When interviewed, Mr White initially denied seeking a bribe. When he was confronted with the audio visual evidence he was initially shocked but then sought to explain his behaviour by daiming that he had been conducting his own investigation to find out whether other local government officers were corrupt. Despite this he subsequently pleaded guilty to a bribery charge and received a term of imprisonment.
Proposed Covert Legislation
In Australia there is nothing illegal about conducting investigations in a covert manner. However, sometimes it is necessary for law enforcement officers or their agents to participate in criminal activity in order to gather evidence so that an arrest can be made.
This type of activity has until recently been tolerated by the Australian criminal justice system. However, in Ridgeway v The Oueen the High Court of Australia considered the criminality of the conduct of a police informant who had passed heroin to Ridgeway. The heroin had been imported into Australia by the informer and a Malaysian police officer with the knowledge and assistance of the Australian Federal Police (AFP). Because the importation was in breach of the Australian Customs Act the conviction of Ridgeway was quashed on the public policy ground that the AFP had committed a criminal act which was an essential ingredient of the offence charged. The court held that criminaiity attaches to the actions of the operative irrespective of the motive behind them:
The court in Ridgeway took their analysis further than just unlawful conduct by investigating officials. Their comments extended to "improperly obtained evidence".
The court defined improper conduct as:
In Ridgeway the court recognised the necessity for investigating authorities to engage in subterfuge, deceit, and the intentional creation of opportunities for the commission of a criminal offence, however, they refused to draw the line between such behaviour and behaviour that they considered improper.
Because of this decision, and because of concerns the ICAC had about arrangements for obtaining covert identity papers, it convened a working group of law enforcement agencies in New South Wales for the purpose of promoting legislation which would, in particular, provide legal immunity for authorised officers taking part in approved covert investigations which required them to engage in criminal acts. In the absence of such legislation, an officer might be at risk of prosecution or disciplinary action or at the very least, criticism if the conduct was subsequently the subject of investigation.

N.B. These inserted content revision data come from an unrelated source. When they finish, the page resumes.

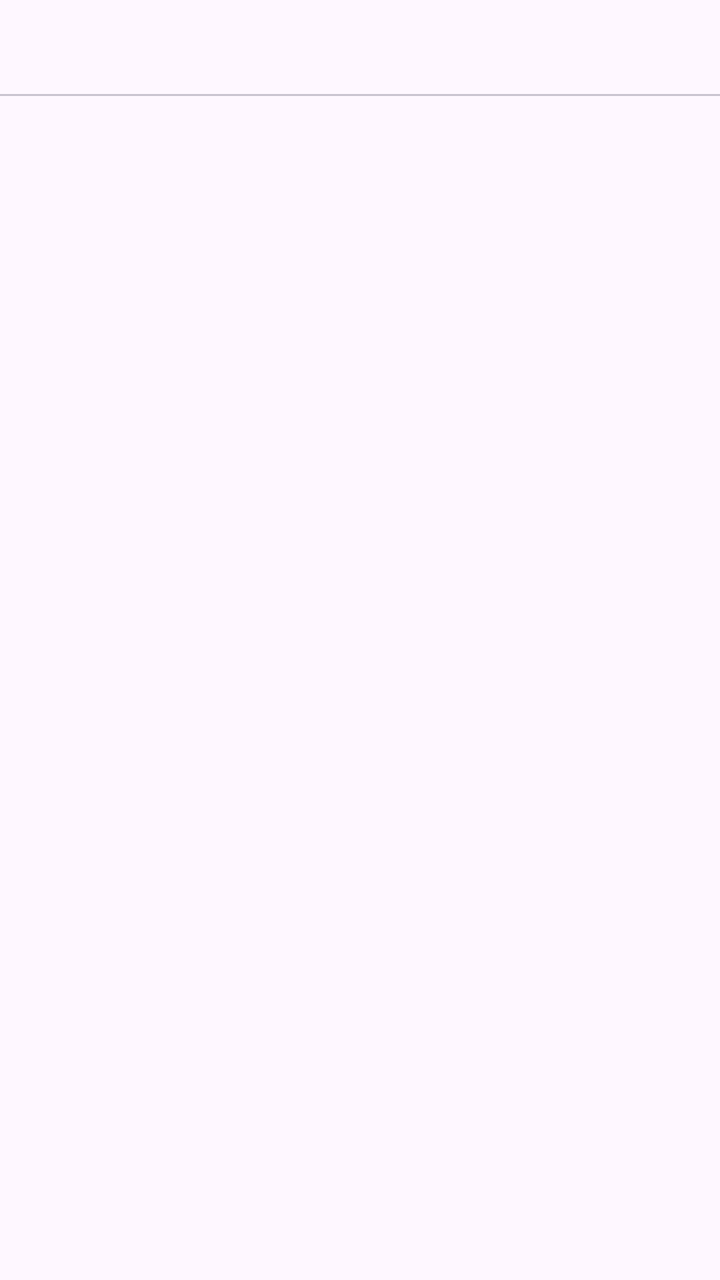
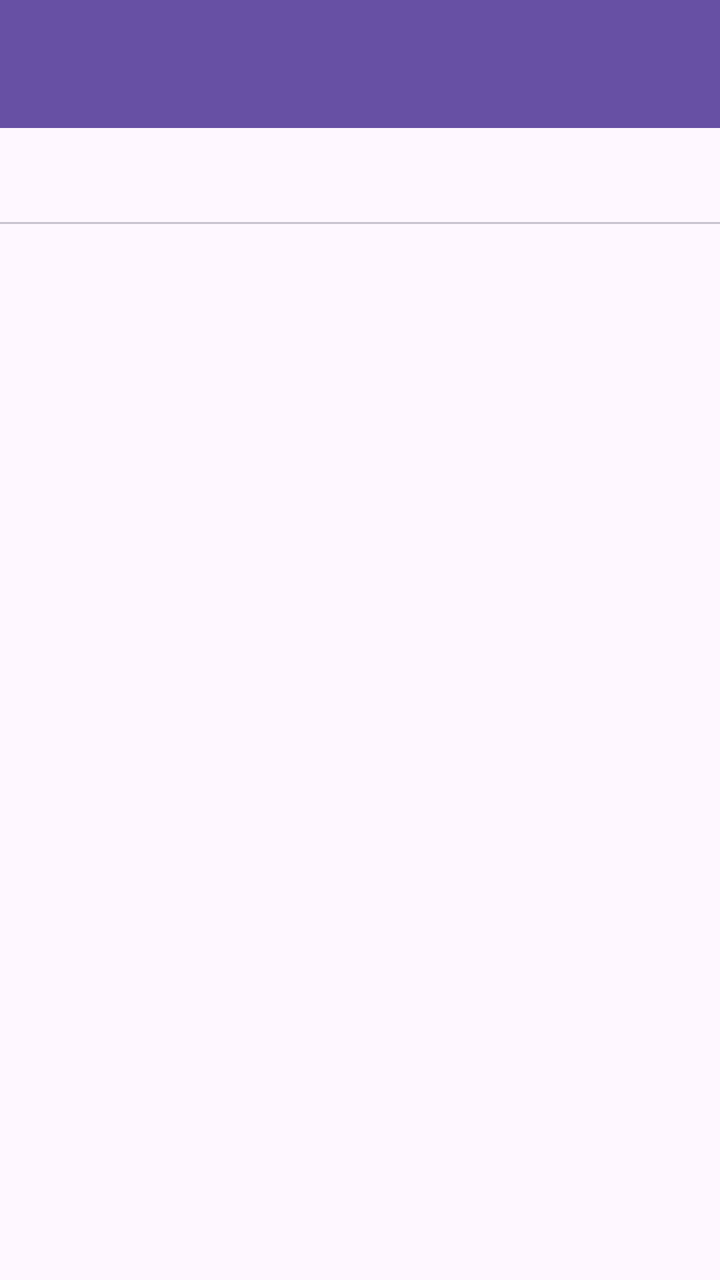

The first picture is an Android layout as it rendered before a commit; the second is the same layout after the commit. The layout source and the unified diff follow.
<!-- AndroidManifest.xml: application theme Theme.Practical1 -->
<!-- res/layout/activity_home.xml -->
<?xml version="1.0" encoding="utf-8"?>
<LinearLayout
    xmlns:android="http://schemas.android.com/apk/res/android"
    android:layout_width="match_parent"
    android:layout_height="match_parent"
    android:orientation="vertical"
    android:layout_marginTop="15dp">

    <com.google.android.material.tabs.TabLayout
        android:id="@+id/tabLayout"
        android:layout_width="match_parent"
        android:layout_height="wrap_content" />

    <androidx.viewpager2.widget.ViewPager2
        android:id="@+id/viewPager"
        android:layout_width="match_parent"
        android:layout_height="0dp"
        android:layout_weight="1" />

</LinearLayout>
<!-- resources referenced by this layout -->
<resources>
  <style name="Theme.Practical1" parent="Base.Theme.Practical1" />
  <style name="Base.Theme.Practical1" parent="Theme.Material3.DayNight.NoActionBar">
          
          
      </style>
</resources>

<!-- the commit's change to res/layout/activity_home.xml (unified diff, before → after) -->
@@ -1,20 +1,54 @@
 <?xml version="1.0" encoding="utf-8"?>
-<LinearLayout
+<androidx.drawerlayout.widget.DrawerLayout
     xmlns:android="http://schemas.android.com/apk/res/android"
+    xmlns:app="http://schemas.android.com/apk/res-auto"
+    android:id="@+id/drawerLayout"
     android:layout_width="match_parent"
-    android:layout_height="match_parent"
-    android:orientation="vertical"
-    android:layout_marginTop="15dp">
+    android:layout_height="match_parent">
 
-    <com.google.android.material.tabs.TabLayout
-        android:id="@+id/tabLayout"
+    
+
+    <LinearLayout
         android:layout_width="match_parent"
-        android:layout_height="wrap_content" />
+        android:layout_height="match_parent"
+        android:orientation="vertical">
 
-    <androidx.viewpager2.widget.ViewPager2
-        android:id="@+id/viewPager"
-        android:layout_width="match_parent"
-        android:layout_height="0dp"
-        android:layout_weight="1" />
+        
 
-</LinearLayout>
+        <androidx.appcompat.widget.Toolbar
+            android:id="@+id/toolbar"
+            android:layout_width="match_parent"
+            android:layout_height="?attr/actionBarSize"
+            android:title="Practical 1"
+            android:background="?attr/colorPrimary"
+            android:theme="@style/ThemeOverlay.AppCompat.Dark.ActionBar" />
+
+        
+
+        <com.google.android.material.tabs.TabLayout
+            android:id="@+id/tabLayout"
+            android:layout_width="match_parent"
+            android:layout_height="wrap_content" />
+
+        
+
+        <androidx.viewpager2.widget.ViewPager2
+            android:id="@+id/viewPager"
+            android:layout_width="match_parent"
+            android:layout_height="0dp"
+            android:layout_weight="1" />
+
+    </LinearLayout>
+
+    
+
+    <com.google.android.material.navigation.NavigationView
+        android:id="@+id/navigationView"
+        android:layout_width="wrap_content"
+        android:layout_height="match_parent"
+        android:layout_gravity="start"
+        app:menu="@menu/drawer_menu" />
+
+
+
+</androidx.drawerlayout.widget.DrawerLayout>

An essential part of the proposed legislation would be a requirement for an assessment to be made of the comparative seriousness of the conduct under investigation and the unlawful conduct which it is proposed to authorise under the legislation.
Some examples of the types of conduct which might be covered by legislation protecting authorised officers participating in approved, controlled investigations would indude:
Covert investigations are a vital tool in the battle against corruption. Given this, and assuming that law enforcement officers act in good faith and in accordance with their instructions, it is important that any ambiguity about the lawfulness of their conduct be removed.
Notes and References Australia is made up of six States and two Territories. NSW is one of the six States and has the largest population.